This course is designed for those who have completed Debate 1.  Students should expect to polish and refine their speech and debate skills through class work and interscholastic competition.  The following competitive speaking events will be developed:  debate, student congress, original oratory, interpretation of literature, extemporaneous and impromptu speaking.  Emphasis will be placed on developing research, analytical, persuasive, and argumentative skills.

Prerequisites: Debate 1 and/or Instructor Approval

Required attendance: eight tournaments.

 

WORLD LANGUAGES

French

French

French 1

Full Year

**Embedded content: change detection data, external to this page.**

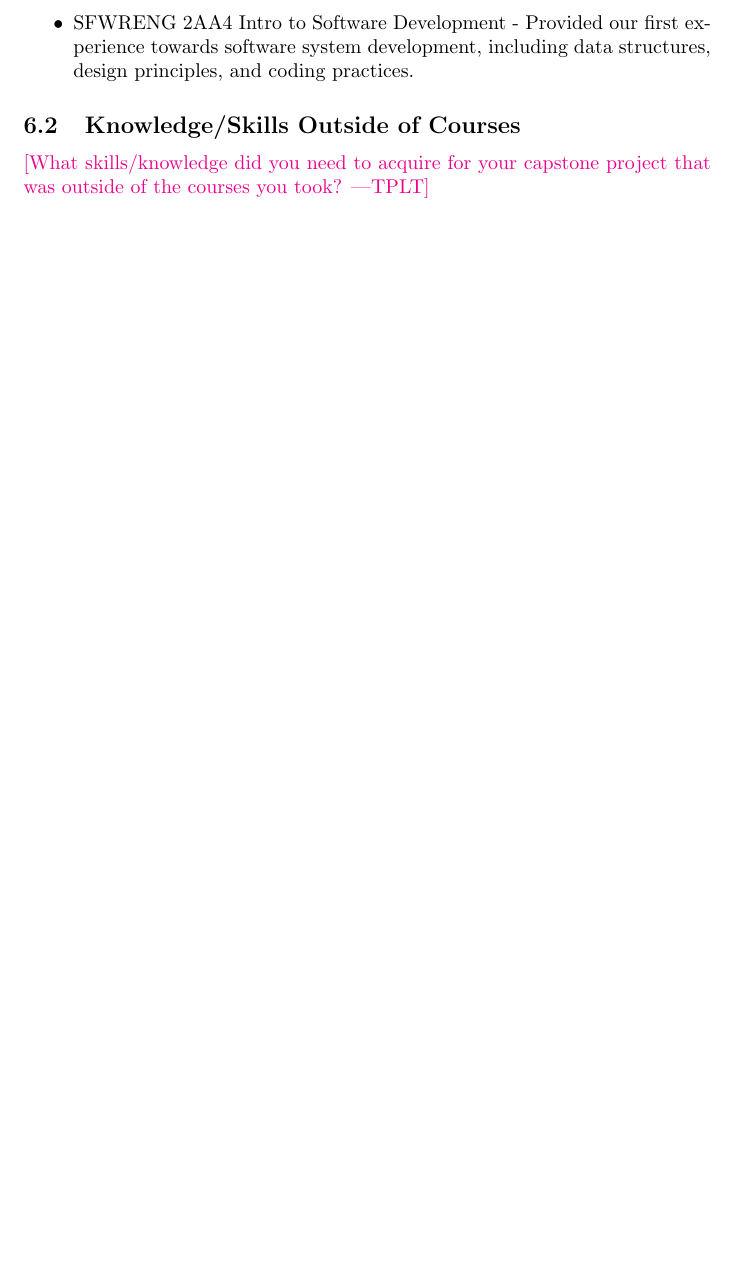
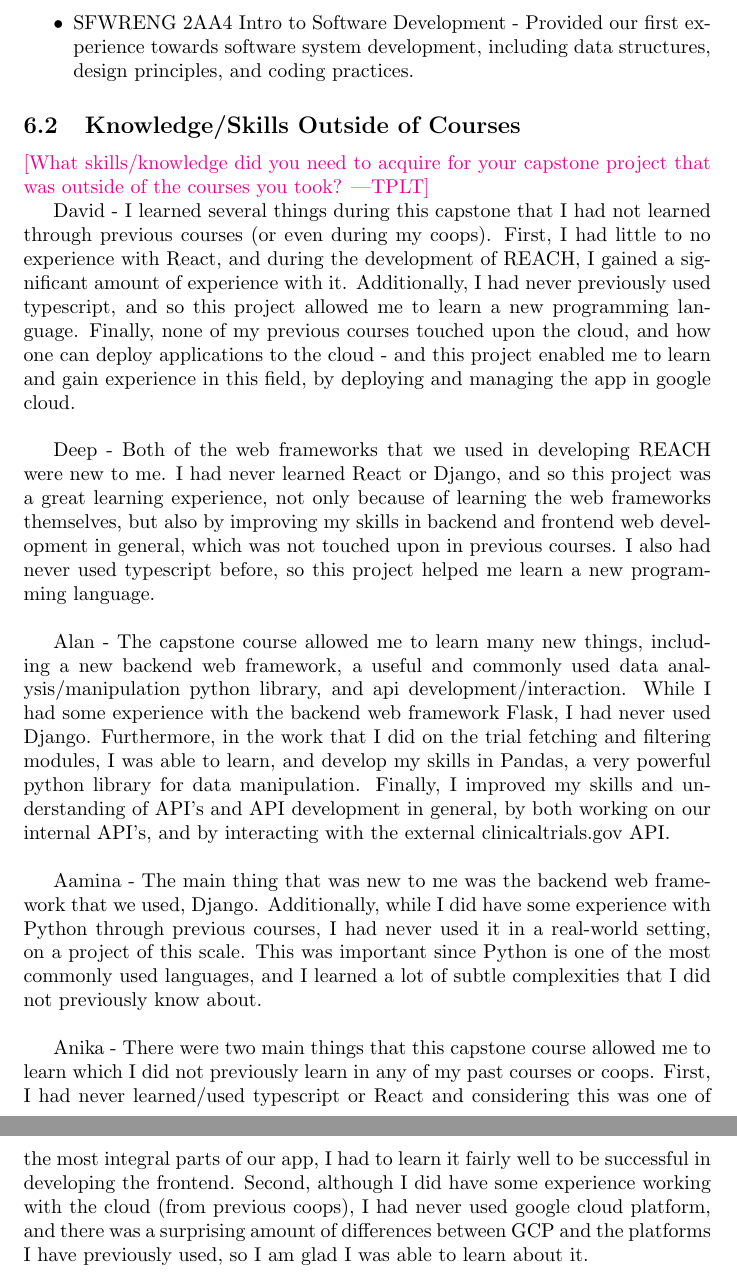
Before and after one commit to davimang/REACH, a LaTeX document (docs/Reflection/Reflection.tex): part of page 8 of 8 before the commit and two parts of pages 8 and 9 of 9 after it, the two joined at a grey line, cut so that both start at the same text, the shorter picture padded with empty space. Compiled offline with pdfLaTeX.

Commit message:
Add reflections

```diff
--- a/docs/Reflection/Reflection.tex
+++ b/docs/Reflection/Reflection.tex
@@ -265,4 +265,28 @@ The following course provided beneficial experience towards the undertaking of o
 \plt{What skills/knowledge did you need to acquire for your capstone project
     that was outside of the courses you took?}
 
+    David - I learned several things during this capstone that I had not learned through previous courses (or even during my coops). First,
+    I had little to no experience with React, and during the development of REACH, I gained a significant amount of experience with it. Additionally,
+    I had never previously used typescript, and so this project allowed me to learn a new programming language. Finally, none of my previous
+    courses touched upon the cloud, and how one can deploy applications to the cloud - and this project enabled me to learn and gain experience in this
+    field, by deploying and managing the app in google cloud.\\
+
+    Deep - Both of the web frameworks that we used in developing REACH were new to me. I had never learned React or Django, and so this project
+    was a great learning experience, not only because of learning the web frameworks themselves, but also by improving my skills in
+    backend and frontend web development in general, which was not touched upon in previous courses. I also had never used typescript before, so this project helped me learn a new programming language.\\
+
+    Alan - The capstone course allowed me to learn many new things, including a new backend web framework, a useful and commonly used data analysis/manipulation python library, and api development/interaction. While
+    I had some experience with the backend web framework Flask, I had never used Django. Furthermore, in the work that I did on the trial fetching and filtering modules, I was able to learn, and develop
+    my skills in Pandas, a very powerful python library for data manipulation. Finally, I improved my skills and understanding of API's and API development in general, by both working on our internal
+    API's, and by interacting with the external clinicaltrials.gov API.\\
+
+    Aamina - The main thing that was new to me was the backend web framework that we used, Django. Additionally, while I did have some experience with
+    Python through previous courses, I had never used it in a real-world setting, on a project of this scale. This was important since Python is one of the most
+    commonly used languages, and I learned a lot of subtle complexities that I did not previously know about. \\
+
+    Anika - There were two main things that this capstone course allowed me to learn which I did not previously learn in any of my past courses or coops. First,
+    I had never learned/used typescript or React and considering this was one of the most integral parts of our app, I had to learn it fairly well to be successful in
+    developing the frontend. Second, although I did have some experience working with the cloud (from previous coops), I had never used google cloud platform, and there was a surprising amount
+    of differences between GCP and the platforms I have previously used, so I am glad I was able to learn about it.
+
 \end{document}
```
Also changed, not shown: docs/Reflection/Reflection.pdf.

Students will discover the French language and increase proficiency in reading, writing, speaking and listening skills.  Students will also have the opportunity to practice the language in a range of contexts likely to be encountered in the French speaking culture.  Students use simple sentences and phrases accurately and respond to questions.  Novice Mid Proficiency Level (words, phrases & sentences)

 

French 2

Full Year

CE Option

CE Fees

 Students will discover the French language and increase proficiency in reading, writing, speaking and listening skills.  Students will also have the opportunity to practice the language in a range of contexts likely to be encountered in the French speaking culture.  Students use more complex sentences and phrases accurately within a wider range of vocabulary. Students respond to questions and gather information by asking questions.  Novice High Proficiency Level (strings of sentences & paragraphs)

 

French 3

Full Year

CE Option

CE Fees

Students will discover the French language and increase proficiency in reading, writing, speaking and listening skills.  Students will also have the opportunity to practice the language in a range of contexts likely to be encountered in the French speaking culture.  Students create language by breaking apart and recombining sophisticated chunks of vocabulary. Students create questions to sustain and maintain the flow of a conversation.  Intermediate Low Proficiency Level (paragraphs & essays)

 

French 4 (CE Option), French 5, AP French

Full Year

Students will discover the French language and increase proficiency in reading, writing, speaking and listening skills.  Students will also have the opportunity to practice the language in a range of contexts likely to be encountered in the French speaking culture.  Students create more complex sentences and can write more complex paragraphs with ideas flowing from sentence to sentence.

 

CE French Bridge 3117

Full Year

CE Fees

Students will discover and explore La Francophonie through the prism of important themes including but not limited to the arts, history, commerce, technology, sports, etc. Students will engage these themes through a variety of approaches such as project-based instruction, class discussion, and reaction papers.